How long, O LORD? I cry for help
but you do not listen.
I cry out to you, “Violence!”
but you do not intervene.
Why do you let me see ruin;
why must I look at misery?
Destruction and violence are before me;
there is strife, and clamorous discord. -Habakkuk 1:2-3
Pope Francis, in his encyclical Laudato Si’ also expresses his grave concern for the world: “The spiral of self-destruction engulfs us… I have attempted to take stock of our present situation pointing to the cracks in the planet that we inhabit, as well as to the profoundly human causes of environmental degradation.” (Laudato Si’ 163)
In the last two weeks we watched three very strong hurricanes, fueled by global warming, destroy ecosystems and human communities. The war in Ukraine continues to expose the hardships, horror, and (lately) the atrocities of war. People are killed because of the color of their sin, or their religion, or sexual orientation. Where do we get the courage to continue to witness suffering and be moved by it? We Passionists call this stance “standing at the foot of the Cross.”
Like the apostles in today’s Gospel reading, we may be asking Jesus to “Increase our faith”!
Today’s readings have some profound messages about the nature of faith:
When God answers Habakkuk, God tells him to “write the vision clearly” …”so that one can read it readily.” (Habakkuk 2:2) We need to articulate for our own times what it means to be faithful followers of Jesus AND find ways to share this vision with others.
St. Paul, knowing he will never leave his prison cell alive, writes to encourages his young protege Timothy: “Guard this rich trust with the help of the Holy Spirit that dwells within us.” (II Tim1:14) We do not stand at the foot of the Cross alone. Along with our companions in faith, we have the Holy Spirit in us and among us, with all the Gifts of the Spirit we have been promised: wisdom, understanding, counsel, fortitude, knowledge, piety, and awe and respect for God.
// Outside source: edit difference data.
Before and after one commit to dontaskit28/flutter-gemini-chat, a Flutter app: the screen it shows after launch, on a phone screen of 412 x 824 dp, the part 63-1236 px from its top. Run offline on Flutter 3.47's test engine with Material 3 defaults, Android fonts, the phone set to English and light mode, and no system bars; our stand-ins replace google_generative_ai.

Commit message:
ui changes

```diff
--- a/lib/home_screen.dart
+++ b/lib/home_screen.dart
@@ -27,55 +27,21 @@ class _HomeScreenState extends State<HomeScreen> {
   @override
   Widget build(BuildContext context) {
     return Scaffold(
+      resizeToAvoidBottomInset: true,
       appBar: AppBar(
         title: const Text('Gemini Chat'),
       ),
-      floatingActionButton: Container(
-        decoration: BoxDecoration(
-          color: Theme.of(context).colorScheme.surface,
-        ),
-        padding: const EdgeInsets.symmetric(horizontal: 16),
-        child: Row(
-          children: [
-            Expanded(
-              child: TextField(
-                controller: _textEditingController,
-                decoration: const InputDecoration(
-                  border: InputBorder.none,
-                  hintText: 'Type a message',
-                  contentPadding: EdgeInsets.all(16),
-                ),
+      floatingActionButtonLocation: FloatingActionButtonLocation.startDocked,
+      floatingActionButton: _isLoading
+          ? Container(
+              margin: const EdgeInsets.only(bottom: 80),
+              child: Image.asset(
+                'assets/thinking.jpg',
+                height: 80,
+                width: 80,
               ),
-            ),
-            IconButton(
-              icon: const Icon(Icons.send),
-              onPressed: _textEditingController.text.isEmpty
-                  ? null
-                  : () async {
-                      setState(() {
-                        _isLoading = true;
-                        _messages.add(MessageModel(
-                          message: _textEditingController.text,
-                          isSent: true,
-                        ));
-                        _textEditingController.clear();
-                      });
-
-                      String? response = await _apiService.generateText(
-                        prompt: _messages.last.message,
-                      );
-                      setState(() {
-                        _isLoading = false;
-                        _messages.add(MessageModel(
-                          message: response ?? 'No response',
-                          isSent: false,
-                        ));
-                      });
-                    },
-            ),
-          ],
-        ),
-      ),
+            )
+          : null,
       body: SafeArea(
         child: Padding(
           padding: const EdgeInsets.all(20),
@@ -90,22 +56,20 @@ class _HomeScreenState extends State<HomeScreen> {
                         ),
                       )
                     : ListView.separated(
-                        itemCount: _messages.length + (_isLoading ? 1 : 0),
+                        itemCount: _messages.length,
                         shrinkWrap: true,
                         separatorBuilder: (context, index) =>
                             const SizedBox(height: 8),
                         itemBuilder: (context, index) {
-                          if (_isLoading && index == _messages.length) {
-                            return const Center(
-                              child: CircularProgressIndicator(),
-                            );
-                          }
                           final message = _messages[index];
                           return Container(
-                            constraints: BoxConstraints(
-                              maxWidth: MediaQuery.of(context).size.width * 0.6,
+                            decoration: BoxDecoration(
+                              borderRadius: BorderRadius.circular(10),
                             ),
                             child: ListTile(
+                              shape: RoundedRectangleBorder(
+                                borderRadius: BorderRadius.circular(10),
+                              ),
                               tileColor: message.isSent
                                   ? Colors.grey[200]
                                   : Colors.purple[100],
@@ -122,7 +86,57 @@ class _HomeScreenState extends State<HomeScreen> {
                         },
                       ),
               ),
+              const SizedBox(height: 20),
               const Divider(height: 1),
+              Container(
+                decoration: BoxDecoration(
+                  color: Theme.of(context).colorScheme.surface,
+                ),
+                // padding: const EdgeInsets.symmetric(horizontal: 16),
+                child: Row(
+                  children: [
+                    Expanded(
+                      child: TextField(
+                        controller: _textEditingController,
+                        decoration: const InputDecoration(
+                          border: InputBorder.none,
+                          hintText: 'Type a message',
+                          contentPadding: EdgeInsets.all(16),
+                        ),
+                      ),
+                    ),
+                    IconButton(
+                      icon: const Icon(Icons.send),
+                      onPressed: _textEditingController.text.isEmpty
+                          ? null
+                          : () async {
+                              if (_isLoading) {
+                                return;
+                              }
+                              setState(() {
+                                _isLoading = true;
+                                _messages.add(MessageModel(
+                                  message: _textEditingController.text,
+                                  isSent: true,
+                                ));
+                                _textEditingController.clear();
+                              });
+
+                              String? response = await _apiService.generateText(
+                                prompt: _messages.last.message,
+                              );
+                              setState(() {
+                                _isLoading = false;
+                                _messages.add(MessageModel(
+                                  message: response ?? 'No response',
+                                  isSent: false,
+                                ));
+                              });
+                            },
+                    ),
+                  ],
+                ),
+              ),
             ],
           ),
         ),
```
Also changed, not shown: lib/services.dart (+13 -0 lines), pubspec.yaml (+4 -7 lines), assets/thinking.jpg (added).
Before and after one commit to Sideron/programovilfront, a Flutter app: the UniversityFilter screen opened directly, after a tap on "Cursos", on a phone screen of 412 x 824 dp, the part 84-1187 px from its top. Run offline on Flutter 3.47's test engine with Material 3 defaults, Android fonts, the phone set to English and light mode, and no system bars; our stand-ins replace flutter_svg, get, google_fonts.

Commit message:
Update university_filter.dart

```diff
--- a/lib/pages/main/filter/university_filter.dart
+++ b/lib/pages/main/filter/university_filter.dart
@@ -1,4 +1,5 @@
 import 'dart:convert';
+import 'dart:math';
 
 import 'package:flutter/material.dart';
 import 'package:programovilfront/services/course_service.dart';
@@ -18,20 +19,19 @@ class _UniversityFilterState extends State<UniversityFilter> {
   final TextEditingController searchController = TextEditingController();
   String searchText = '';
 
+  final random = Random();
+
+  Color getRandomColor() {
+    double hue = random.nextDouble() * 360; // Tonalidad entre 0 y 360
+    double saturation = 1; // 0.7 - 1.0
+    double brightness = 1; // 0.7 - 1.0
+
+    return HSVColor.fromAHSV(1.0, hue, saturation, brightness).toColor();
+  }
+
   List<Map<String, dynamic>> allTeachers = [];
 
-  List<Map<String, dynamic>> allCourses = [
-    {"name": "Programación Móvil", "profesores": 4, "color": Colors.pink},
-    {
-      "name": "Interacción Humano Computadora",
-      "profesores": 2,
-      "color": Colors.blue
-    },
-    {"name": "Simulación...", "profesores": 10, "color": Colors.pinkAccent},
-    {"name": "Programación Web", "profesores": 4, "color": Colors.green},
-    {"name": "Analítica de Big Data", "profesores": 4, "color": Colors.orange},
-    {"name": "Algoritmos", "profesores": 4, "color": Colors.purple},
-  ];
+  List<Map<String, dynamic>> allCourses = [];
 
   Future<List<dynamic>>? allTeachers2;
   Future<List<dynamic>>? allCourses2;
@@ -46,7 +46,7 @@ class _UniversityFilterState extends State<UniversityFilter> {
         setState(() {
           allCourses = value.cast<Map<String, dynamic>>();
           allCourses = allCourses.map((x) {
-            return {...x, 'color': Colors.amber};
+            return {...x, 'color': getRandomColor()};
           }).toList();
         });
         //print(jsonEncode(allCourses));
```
And Jesus says to his apostles: “If you have faith the size of a mustard seed, you would say to this mulberry tree, ‘Be uprooted and planted in the sea,’ and it would obey you.” (Luke 17:6) Mustard seeds are very tiny; the quality of faith is more important than the quantity. Our surrender to God’s will and God’s working in our lives makes all the difference.
We often are alone when we view TV news displaying all the world’s problems. Today’s readings tell us our faith in the face of suffering grows through our relationships in community: articulating and sharing the vision, living Spirit-filled lives with others, and surrendering and cooperating with God’s movement in our personal and community lives. We are so blessed to be part of all this in the Passionist family!!
Patty Gillis is a retired Pastoral Minister. She served on the Board of Directors at St. Paul of the Cross Passionist Retreat and Conference Center in Detroit. She is currently a member of the Laudato Si Vision Fulfillment Team and the Passionist Solidarity Network.